The problem: Count how many lines in this material contain "Casey". The answer is that number alone.

# # #

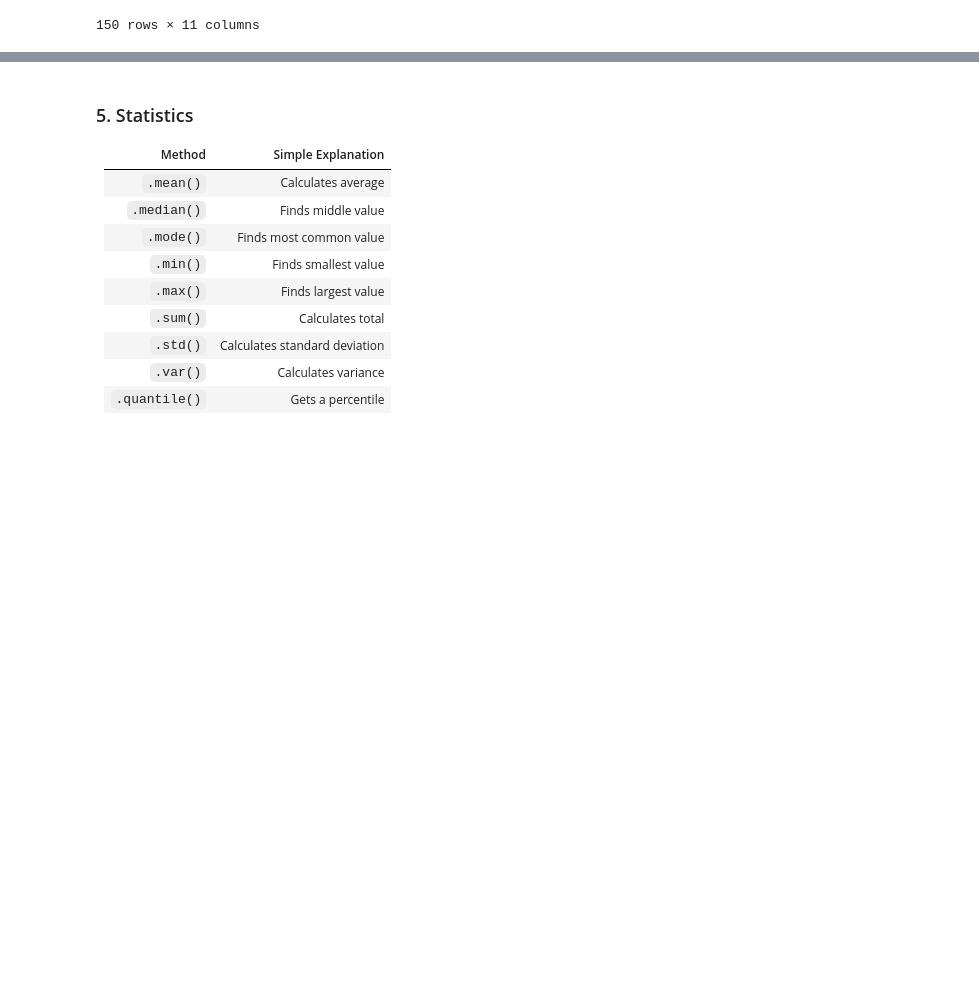
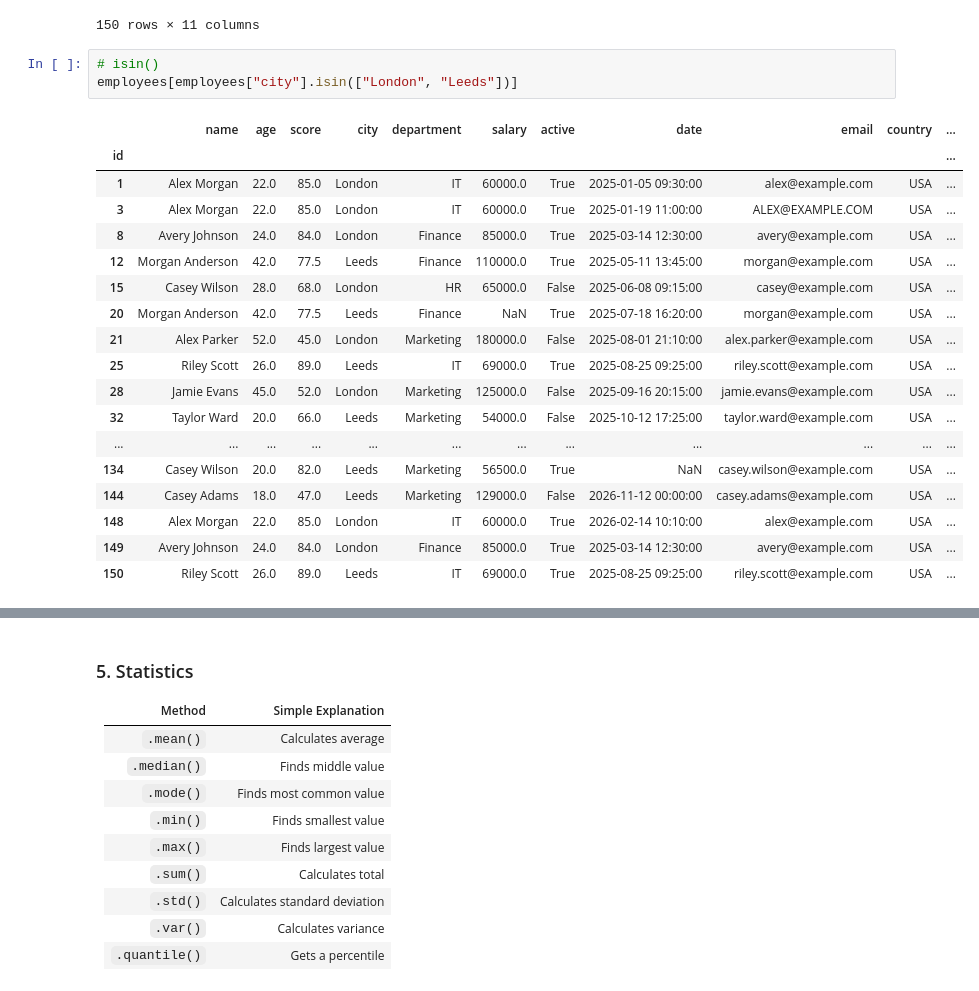
Before and after one commit to zaibgray/pandas, a Jupyter notebook: pandas.ipynb, the cells around one changed output, grey strips where cells are left out. Saved outputs shown, nothing was run; the diff lists cells and outputs as text; blank space fills up the shorter version.

```diff
--- a/pandas.ipynb
+++ b/pandas.ipynb
@@ -2078,3 +2078,25 @@ employees
 | 149 | Cameron Wright | 53.0 | 57.0 | Glasgow | Marketing | NaN | True | 2026-11-17 15:00:00 | cameron.wright@example.com | USA | ... |
 | 150 | Morgan King | 24.0 | 70.0 | Cardiff | Sales | 52500.0 | True | 2026-11-18 18:00:00 | morgan.king@example.com | USA | ... |
 150 rows × 11 columns
+# %%
+# isin()
+employees[employees["city"].isin(["London", "Leeds"])]
+# %% [output]
+|  | name | age | score | city | department | salary | active | date | email | country | ... |
+| id |  |  |  |  |  |  |  |  |  |  | ... |
+| 1 | Alex Morgan | 22.0 | 85.0 | London | IT | 60000.0 | True | 2025-01-05 09:30:00 | alex@example.com | USA | ... |
+| 3 | Alex Morgan | 22.0 | 85.0 | London | IT | 60000.0 | True | 2025-01-19 11:00:00 | ALEX@EXAMPLE.COM | USA | ... |
+| 8 | Avery Johnson | 24.0 | 84.0 | London | Finance | 85000.0 | True | 2025-03-14 12:30:00 | avery@example.com | USA | ... |
+| 12 | Morgan Anderson | 42.0 | 77.5 | Leeds | Finance | 110000.0 | True | 2025-05-11 13:45:00 | morgan@example.com | USA | ... |
+| 15 | Casey Wilson | 28.0 | 68.0 | London | HR | 65000.0 | False | 2025-06-08 09:15:00 | casey@example.com | USA | ... |
+| 20 | Morgan Anderson | 42.0 | 77.5 | Leeds | Finance | NaN | True | 2025-07-18 16:20:00 | morgan@example.com | USA | ... |
+| 21 | Alex Parker | 52.0 | 45.0 | London | Marketing | 180000.0 | False | 2025-08-01 21:10:00 | alex.parker@example.com | USA | ... |
+| 25 | Riley Scott | 26.0 | 89.0 | Leeds | IT | 69000.0 | True | 2025-08-25 09:25:00 | riley.scott@example.com | USA | ... |
+| 28 | Jamie Evans | 45.0 | 52.0 | London | Marketing | 125000.0 | False | 2025-09-16 20:15:00 | jamie.evans@example.com | USA | ... |
+| 32 | Taylor Ward | 20.0 | 66.0 | Leeds | Marketing | 54000.0 | False | 2025-10-12 17:25:00 | taylor.ward@example.com | USA | ... |
+| ... | ... | ... | ... | ... | ... | ... | ... | ... | ... | ... | ... |
+| 134 | Casey Wilson | 20.0 | 82.0 | Leeds | Marketing | 56500.0 | True | NaN | casey.wilson@example.com | USA | ... |
+| 144 | Casey Adams | 18.0 | 47.0 | Leeds | Marketing | 129000.0 | False | 2026-11-12 00:00:00 | casey.adams@example.com | USA | ... |
+| 148 | Alex Morgan | 22.0 | 85.0 | London | IT | 60000.0 | True | 2026-02-14 10:10:00 | alex@example.com | USA | ... |
+| 149 | Avery Johnson | 24.0 | 84.0 | London | Finance | 85000.0 | True | 2025-03-14 12:30:00 | avery@example.com | USA | ... |
+| 150 | Riley Scott | 26.0 | 89.0 | Leeds | IT | 69000.0 | True | 2025-08-25 09:25:00 | riley.scott@example.com | USA | ... |
```
Also changed, not shown: parts of 2 cells of this notebook.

# # #

Task response: 3